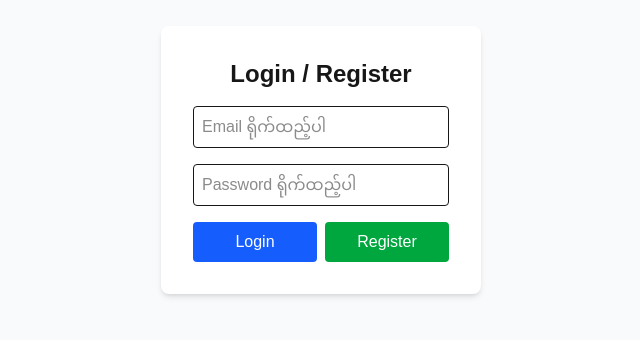
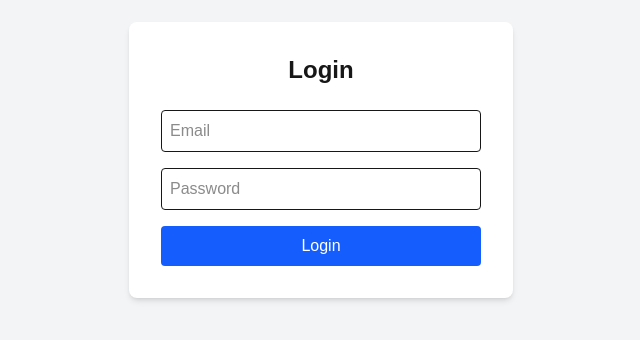
Before and after one commit to aungaungaug15-crypto/Aung124, a Next.js app: page /login in a window 1280 px wide. Shown: the part 240-580 px from the top of the page, without its empty margins (319-959 px from the left). Built offline with nearby package versions, Linux system fonts and the light colour scheme.

Commit message:
Fix login redirect issue

```diff
--- a/app/login/page.js
+++ b/app/login/page.js
@@ -1,81 +1,72 @@
 'use client'
 import { useState } from 'react'
-import { supabase } from '@/lib/supabaseClient' // သင့်ရဲ့ supabaseClient ဖိုင်ရှိရာ လမ်းကြောင်းအတိုင်း ပြင်ပါ
+import { supabase } from '@/lib/supabaseClient'
+import { useRouter } from 'next/navigation'
 
-export default function AuthPage() {
+export default function LoginPage() {
   const [email, setEmail] = useState('')
   const [password, setPassword] = useState('')
+  const [message, setMessage] = useState('')
   const [loading, setLoading] = useState(false)
-  const [message, setMessage] = useState('')
+  const router = useRouter()
 
-  // အကောင့်သစ်ဖွင့်ခြင်း (Register)
-  const handleSignUp = async (e) => {
-    e.preventDefault()
-    setLoading(true)
-    const { error } = await supabase.auth.signUp({ email, password })
-    if (error) {
-      setMessage(error.message)
-    } else {
-      setMessage('အကောင့်ဖွင့်ခြင်းအောင်မြင်ပါသည်! Email ကိုဝင်၍ Verify လုပ်ပါ။')
-    }
-    setLoading(false)
-  }
-
-  // အကောင့်ဝင်ခြင်း (Login)
+  // Login ဝင်ရန်
   const handleLogin = async (e) => {
     e.preventDefault()
     setLoading(true)
+    setMessage('')
+
     const { error } = await supabase.auth.signInWithPassword({ email, password })
+
     if (error) {
-      setMessage(error.message)
+      setMessage('Error: ' + error.message)
+      setLoading(false)
     } else {
-      setMessage('အကောင့်ဝင်ရောက်ခြင်း အောင်မြင်ပါသည်!')
-      // Dashboard သို့ Redirect လုပ်ရန် ဤနေရာတွင် ထည့်နိုင်သည်
+      setMessage('Login ဝင်ရောက်မှု အောင်မြင်ပါသည်။')
+      // ချက်ချင်း သို့မဟုတ် ၁ စက္ကန့်အကြာတွင် Home Page သို့ ကူးပြောင်းရန်
+      setTimeout(() => {
+        router.push('/')
+      }, 1000)
     }
-    setLoading(false)
   }
 
   return (
-    <div className="flex flex-col items-center justify-center min-h-screen bg-gray-50">
-      <form className="p-8 bg-white shadow-md rounded-lg w-80">
-        <h2 className="text-2xl font-bold mb-4 text-center">Login / Register</h2>
+    <main className="flex flex-col items-center justify-center min-h-screen bg-gray-100 p-4">
+      <div className="bg-white p-8 rounded-lg shadow-md w-96">
+        <h1 className="text-2xl font-bold mb-6 text-center">Login</h1>
 
-        {message && <p className="mb-4 text-sm text-center text-blue-600">{message}</p>}
-
+        <form onSubmit={handleLogin} className="flex flex-col gap-4">
           <input
             type="email"
-          placeholder="Email ရိုက်ထည့်ပါ"
+            placeholder="Email"
             value={email}
             onChange={(e) => setEmail(e.target.value)}
-          className="w-full p-2 mb-4 border rounded"
+            className="border p-2 rounded"
             required
           />
           <input
             type="password"
-          placeholder="Password ရိုက်ထည့်ပါ"
+            placeholder="Password"
             value={password}
             onChange={(e) => setPassword(e.target.value)}
-          className="w-full p-2 mb-4 border rounded"
+            className="border p-2 rounded"
             required
           />
+          <button
+            type="submit"
+            disabled={loading}
+            className="bg-blue-600 text-white p-2 rounded hover:bg-blue-700 transition"
+          >
+            {loading ? 'Logging in...' : 'Login'}
+          </button>
+        </form>
 
-        <div className="flex space-x-2">
-          <button
-            onClick={handleLogin}
-            disabled={loading}
-            className="w-full bg-blue-600 text-white p-2 rounded hover:bg-blue-700"
-          >
-            Login
-          </button>
-          <button
-            onClick={handleSignUp}
-            disabled={loading}
-            className="w-full bg-green-600 text-white p-2 rounded hover:bg-green-700"
-          >
-            Register
-          </button>
+        {message && (
+          <p className="mt-4 p-2 text-center text-sm bg-gray-800 text-white rounded">
+            {message}
+          </p>
+        )}
       </div>
-      </form>
-    </div>
+    </main>
   )
 }
```
Lines whose indentation alone changed are shown as unchanged.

:::

## WORK REQUEST
In the entries above, count each line holding "from" and report the total and nothing more.

## SOLUTION TO THIS EXERCISE
5